TASK TO COMPLETE:
Restate the entries below exactly, and keep all images out of the answer.

RECORDS PROVIDED:
'''
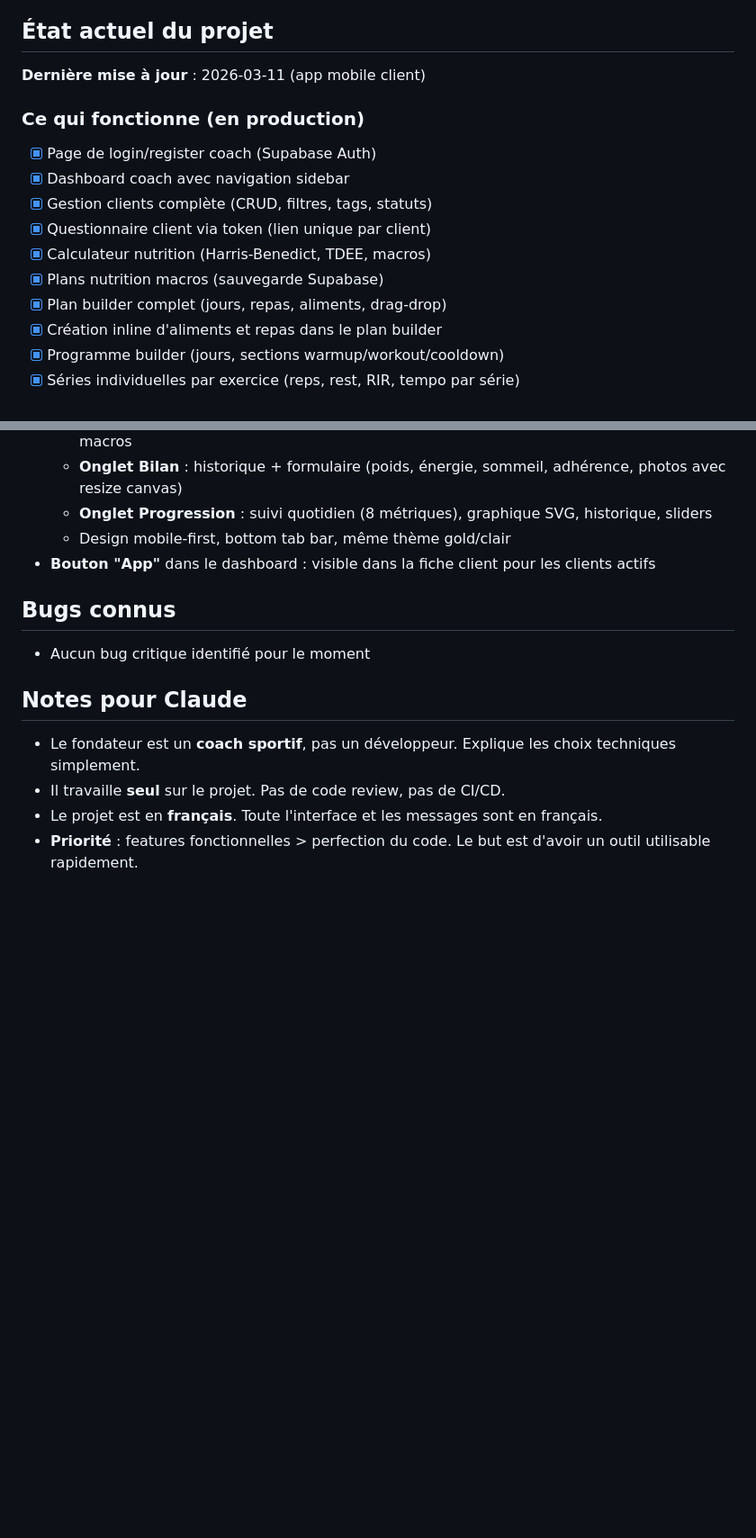
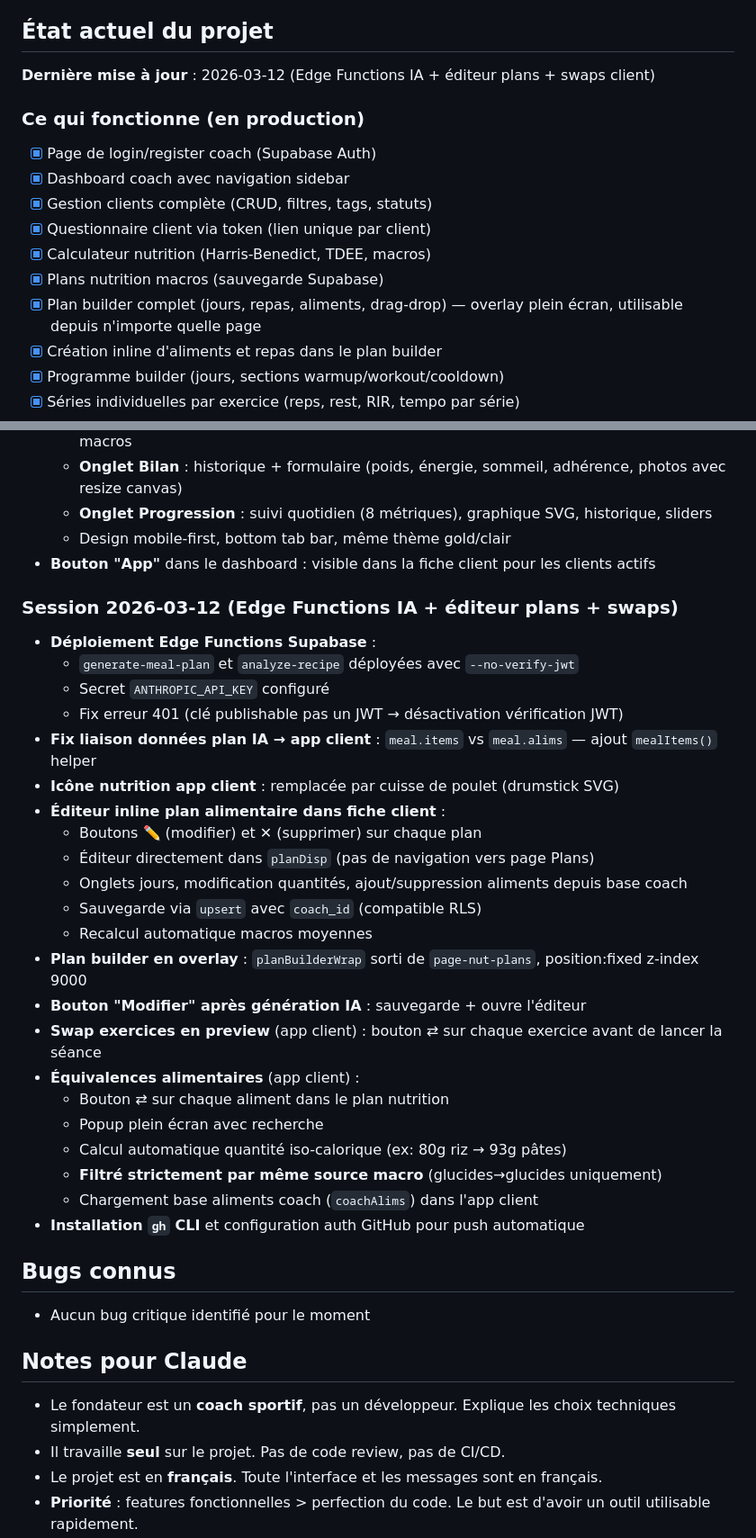
Before and after one commit to fitval/FITZONE-EVOLUTION, a Markdown page: MEMORY.md, 2 parts joined by grey strips. Shown at 90% size. Drawn GitHub-style; blank space fills up the shorter version.

```diff
--- a/MEMORY.md
+++ b/MEMORY.md
@@ -3,7 +3,7 @@
 > Ce fichier est la mémoire vivante du projet. Claude doit le lire au début de chaque session et le mettre à jour après chaque changement significatif.
 
 ## État actuel du projet
-**Dernière mise à jour** : 2026-03-11 (app mobile client)
+**Dernière mise à jour** : 2026-03-12 (Edge Functions IA + éditeur plans + swaps client)
 
 ### Ce qui fonctionne (en production)
 - [x] Page de login/register coach (Supabase Auth)
@@ -12,7 +12,7 @@
 - [x] Questionnaire client via token (lien unique par client)
 - [x] Calculateur nutrition (Harris-Benedict, TDEE, macros)
 - [x] Plans nutrition macros (sauvegarde Supabase)
-- [x] Plan builder complet (jours, repas, aliments, drag-drop)
+- [x] Plan builder complet (jours, repas, aliments, drag-drop) — overlay plein écran, utilisable depuis n'importe quelle page
 - [x] Création inline d'aliments et repas dans le plan builder
 - [x] Programme builder (jours, sections warmup/workout/cooldown)
 - [x] Séries individuelles par exercice (reps, rest, RIR, tempo par série)
@@ -125,6 +150,30 @@
   - Design mobile-first, bottom tab bar, même thème gold/clair
 - **Bouton "App"** dans le dashboard : visible dans la fiche client pour les clients actifs
 
+### Session 2026-03-12 (Edge Functions IA + éditeur plans + swaps)
+- **Déploiement Edge Functions Supabase** :
+  - `generate-meal-plan` et `analyze-recipe` déployées avec `--no-verify-jwt`
+  - Secret `ANTHROPIC_API_KEY` configuré
+  - Fix erreur 401 (clé publishable pas un JWT → désactivation vérification JWT)
+- **Fix liaison données plan IA → app client** : `meal.items` vs `meal.alims` — ajout `mealItems()` helper
+- **Icône nutrition app client** : remplacée par cuisse de poulet (drumstick SVG)
+- **Éditeur inline plan alimentaire dans fiche client** :
+  - Boutons ✏️ (modifier) et ✕ (supprimer) sur chaque plan
+  - Éditeur directement dans `planDisp` (pas de navigation vers page Plans)
+  - Onglets jours, modification quantités, ajout/suppression aliments depuis base coach
+  - Sauvegarde via `upsert` avec `coach_id` (compatible RLS)
+  - Recalcul automatique macros moyennes
+- **Plan builder en overlay** : `planBuilderWrap` sorti de `page-nut-plans`, position:fixed z-index 9000
+- **Bouton "Modifier" après génération IA** : sauvegarde + ouvre l'éditeur
+- **Swap exercices en preview** (app client) : bouton ⇄ sur chaque exercice avant de lancer la séance
+- **Équivalences alimentaires** (app client) :
+  - Bouton ⇄ sur chaque aliment dans le plan nutrition
+  - Popup plein écran avec recherche
+  - Calcul automatique quantité iso-calorique (ex: 80g riz → 93g pâtes)
+  - **Filtré strictement par même source macro** (glucides→glucides uniquement)
+  - Chargement base aliments coach (`coachAlims`) dans l'app client
+- **Installation `gh` CLI** et configuration auth GitHub pour push automatique
+
 ## Bugs connus
 - Aucun bug critique identifié pour le moment
 
```
Also changed, not shown: other parts of MEMORY.md (+33 -5 lines).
'''
EXPECTED OUTPUT:
Before and after one commit to fitval/FITZONE-EVOLUTION, a Markdown page: MEMORY.md, 2 parts joined by grey strips. Shown at 90% size. Drawn GitHub-style; blank space fills up the shorter version.

```diff
--- a/MEMORY.md
+++ b/MEMORY.md
@@ -3,7 +3,7 @@
 > Ce fichier est la mémoire vivante du projet. Claude doit le lire au début de chaque session et le mettre à jour après chaque changement significatif.
 
 ## État actuel du projet
-**Dernière mise à jour** : 2026-03-11 (app mobile client)
+**Dernière mise à jour** : 2026-03-12 (Edge Functions IA + éditeur plans + swaps client)
 
 ### Ce qui fonctionne (en production)
 - [x] Page de login/register coach (Supabase Auth)
@@ -12,7 +12,7 @@
 - [x] Questionnaire client via token (lien unique par client)
 - [x] Calculateur nutrition (Harris-Benedict, TDEE, macros)
 - [x] Plans nutrition macros (sauvegarde Supabase)
-- [x] Plan builder complet (jours, repas, aliments, drag-drop)
+- [x] Plan builder complet (jours, repas, aliments, drag-drop) — overlay plein écran, utilisable depuis n'importe quelle page
 - [x] Création inline d'aliments et repas dans le plan builder
 - [x] Programme builder (jours, sections warmup/workout/cooldown)
 - [x] Séries individuelles par exercice (reps, rest, RIR, tempo par série)
@@ -125,6 +150,30 @@
   - Design mobile-first, bottom tab bar, même thème gold/clair
 - **Bouton "App"** dans le dashboard : visible dans la fiche client pour les clients actifs
 
+### Session 2026-03-12 (Edge Functions IA + éditeur plans + swaps)
+- **Déploiement Edge Functions Supabase** :
+  - `generate-meal-plan` et `analyze-recipe` déployées avec `--no-verify-jwt`
+  - Secret `ANTHROPIC_API_KEY` configuré
+  - Fix erreur 401 (clé publishable pas un JWT → désactivation vérification JWT)
+- **Fix liaison données plan IA → app client** : `meal.items` vs `meal.alims` — ajout `mealItems()` helper
+- **Icône nutrition app client** : remplacée par cuisse de poulet (drumstick SVG)
+- **Éditeur inline plan alimentaire dans fiche client** :
+  - Boutons ✏️ (modifier) et ✕ (supprimer) sur chaque plan
+  - Éditeur directement dans `planDisp` (pas de navigation vers page Plans)
+  - Onglets jours, modification quantités, ajout/suppression aliments depuis base coach
+  - Sauvegarde via `upsert` avec `coach_id` (compatible RLS)
+  - Recalcul automatique macros moyennes
+- **Plan builder en overlay** : `planBuilderWrap` sorti de `page-nut-plans`, position:fixed z-index 9000
+- **Bouton "Modifier" après génération IA** : sauvegarde + ouvre l'éditeur
+- **Swap exercices en preview** (app client) : bouton ⇄ sur chaque exercice avant de lancer la séance
+- **Équivalences alimentaires** (app client) :
+  - Bouton ⇄ sur chaque aliment dans le plan nutrition
+  - Popup plein écran avec recherche
+  - Calcul automatique quantité iso-calorique (ex: 80g riz → 93g pâtes)
+  - **Filtré strictement par même source macro** (glucides→glucides uniquement)
+  - Chargement base aliments coach (`coachAlims`) dans l'app client
+- **Installation `gh` CLI** et configuration auth GitHub pour push automatique
+
 ## Bugs connus
 - Aucun bug critique identifié pour le moment
 
```
Also changed, not shown: other parts of MEMORY.md (+33 -5 lines).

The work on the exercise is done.